 The musical instrument industry remains an important economic sector in the Vogtland region. Information on this regional tradition can be found at the Museum for Musical Instruments in Markneukirchen.
 John Skolle, The Lady of the Casa. The Biography of Helene V. B. Wurlitzer, (Santa Fe: Rydall Press, 1959), 47.
 Farny Wurlitzer, “The Wurlitzer Address”, The Cipher, 1964, in Wurlitzer Company Records, Archives Center, National Museum of American History, Smithsonian Institution, box number 1, folder number 7
 All current values (in 2010 USD) are based on Samuel H. Williamson, "Seven Ways to Compute the Relative Value of a U.S. Dollar Amount, 1774 to present," MeasuringWorth, 2011, using the Consumer Price Index.
 Rudolph Wurlitzer & Bro. Catalogue and Descriptive Price List of Musical Merchandise and Strings.
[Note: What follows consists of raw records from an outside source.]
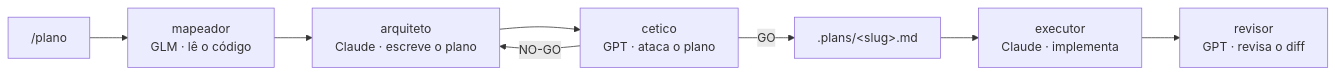
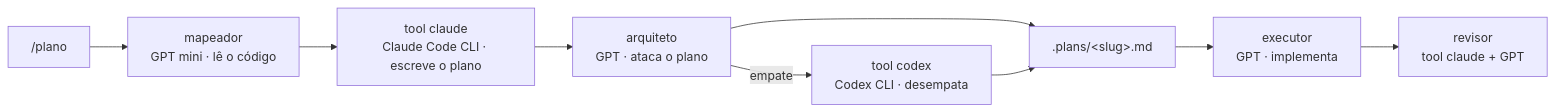
One commit to Nero-o/esteira changed the diagram in README.md. Above: the diagram before and after it, drawn with Mermaid. The commit also changed other lines of this file and 13 other files, not shown here.

First line of the commit message:
feat: Claude e Codex como ferramentas via CLI oficial, maestro em GPT

````diff
--- a/README.md
+++ b/README.md
@@ -22,10 +25,11 @@
 ```mermaid
 flowchart LR
-    A["/plano"] --> B["mapeador<br/>GLM · lê o código"]
-    B --> C["arquiteto<br/>Claude · escreve o plano"]
-    C --> D["cetico<br/>GPT · ataca o plano"]
-    D -->|NO-GO| C
-    D -->|GO| E[".plans/&lt;slug&gt;.md"]
-    E --> F["executor<br/>Claude · implementa"]
-    F --> G["revisor<br/>GPT · revisa o diff"]
+    A["/plano"] --> B["mapeador<br/>GPT mini · lê o código"]
+    B --> C["tool claude<br/>Claude Code CLI · escreve o plano"]
+    C --> D["arquiteto<br/>GPT · ataca o plano"]
+    D -->|empate| E["tool codex<br/>Codex CLI · desempata"]
+    D --> F[".plans/&lt;slug&gt;.md"]
+    E --> F
+    F --> G["executor<br/>GPT · implementa"]
+    G --> H["revisor<br/>tool claude + GPT"]
 ```
````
Cincinnati: Rudolph Wurlitzer & Bro, 1880. [electronic resource]
 A Special Section. 100 Years of Wurlitzer. Highlighting Early Developments in Coin-Operated Music,” The Billboard, August 25, 1956, 87.
 Kerry Segrave, Jukeboxes: An American Social History (Jefferson [NC]: McFarland, 2002), 24.
 Farny Wurlitzer, “The Wurlitzer Address,” The Cipher, 1964, in Wurlitzer Company Records, Archives Center, National Museum of American History, Smithsonian Institution, box number 1, folder number 7, 4.
 Wurlitzer 1856 – 1956. World of Music. 100 Years of Musical Achievement, in Wurlitzer Company Records, Archives Center, National Museum of American History, Smithsonian Institution, box number 1, folder number 8, 9.
 See the description of the Rudolph Wurlitzer Company Collection at the Archives Center of the National Museum of American History, Washington, DC.
 See Segrave, 2002.
 Ibid., 48.
 Press Release: Gibson Guitar Corp. Acquires Deutsche Wurlitzer," Gibson.com, July 5, 2006.
 Wurlitzer 1856 – 1956. World of Music, 1956, 3.
 See Bayerische Rundfunk’s television documentary Wurlitzer (From the Series Das Familienalbum); 45 minutes; Director: Angelica Ponnath
 Skolle, 1959, 50.
 Ibid., 34.
 Ibid., 56.
 N.N.. Impressive Funeral of Rudolph Wurlitzer, The Music Trade Review, January 1914.
 Alfred Dolge, Pianos and Their Makers. Development of the Piano Industry in America Since the Centennial Exhibition at Philadelphia, 1876 V. II (Vestal [NY]: Vestal Press, 1913), 212.
 Ibid., p. 214.
 In 1956, Wurlitzer products were shipped to more than 40 countries.
 Exhibit III. Chronology of Important Events in the History of the Rudolph Wurlitzer Company 1856 – 1956, 5.
Cite this Entry
"Rudolph Wurlitzer." (2015) In Immigrant Entrepreneurship, Retrieved March 28, 2015, from Immigrant Entrepreneurship: http://www.immigrantentrepreneurship.org/entry.php?rec=45
Ludwig, Corinna. "Rudolph Wurlitzer." In Immigrant Entrepreneurship: German-American Business Biographies, 1720 to the Present, vol. 3, edited by Giles R. Hoyt. German Historical Institute. Last modified June 26, 2013. http://www.immigrantentrepreneurship.org/entry.php?rec=45
"Rudolph Wurlitzer," Immigrant Entrepreneurship, 2015, Immigrant Entrepreneurship. 28 Mar 2015 <http://www.immigrantentrepreneurship.org/entry.php?rec=45>